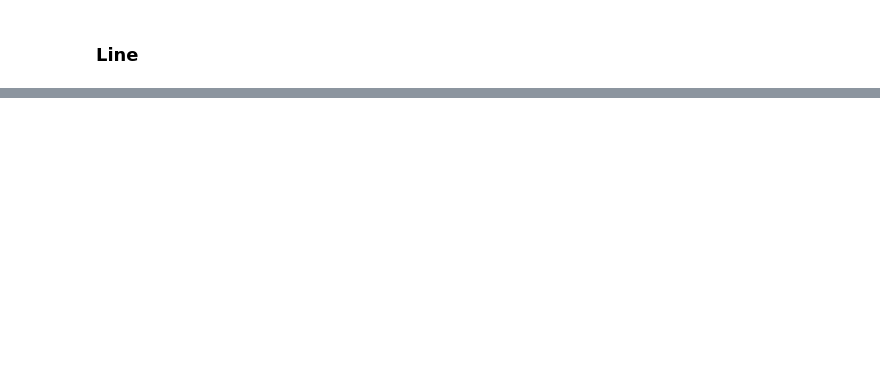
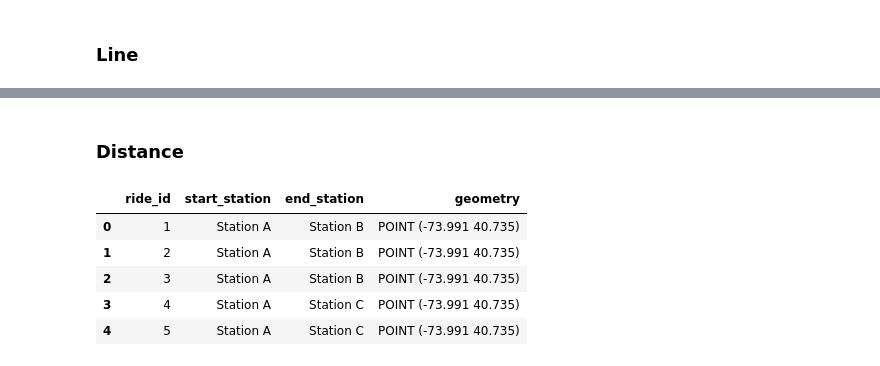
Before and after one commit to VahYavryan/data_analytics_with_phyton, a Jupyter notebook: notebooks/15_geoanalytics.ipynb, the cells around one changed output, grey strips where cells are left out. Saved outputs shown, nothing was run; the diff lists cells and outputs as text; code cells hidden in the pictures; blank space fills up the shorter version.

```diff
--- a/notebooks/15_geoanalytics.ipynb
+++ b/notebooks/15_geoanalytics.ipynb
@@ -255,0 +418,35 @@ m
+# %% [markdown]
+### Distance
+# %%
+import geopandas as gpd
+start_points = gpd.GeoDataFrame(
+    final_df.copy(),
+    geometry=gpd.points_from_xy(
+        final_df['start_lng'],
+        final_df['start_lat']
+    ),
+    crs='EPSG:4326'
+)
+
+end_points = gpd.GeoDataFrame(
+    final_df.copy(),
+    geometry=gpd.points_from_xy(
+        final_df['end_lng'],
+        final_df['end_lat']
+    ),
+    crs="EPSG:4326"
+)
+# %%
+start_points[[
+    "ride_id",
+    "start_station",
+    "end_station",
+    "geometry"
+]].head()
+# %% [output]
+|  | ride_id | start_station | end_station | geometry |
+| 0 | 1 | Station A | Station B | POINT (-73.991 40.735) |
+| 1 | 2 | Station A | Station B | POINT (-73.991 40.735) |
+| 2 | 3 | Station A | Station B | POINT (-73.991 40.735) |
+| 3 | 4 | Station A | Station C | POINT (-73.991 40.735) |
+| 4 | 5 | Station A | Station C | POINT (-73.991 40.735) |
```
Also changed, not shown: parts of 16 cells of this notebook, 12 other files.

----------------

(Your task): Read the lines above. Gather those in which the string "ipynb" is found.

(Written reply):
Before and after one commit to VahYavryan/data_analytics_with_phyton, a Jupyter notebook: notebooks/15_geoanalytics.ipynb, the cells around one changed output, grey strips where cells are left out. Saved outputs shown, nothing was run; the diff lists cells and outputs as text; code cells hidden in the pictures; blank space fills up the shorter version.
--- a/notebooks/15_geoanalytics.ipynb
+++ b/notebooks/15_geoanalytics.ipynb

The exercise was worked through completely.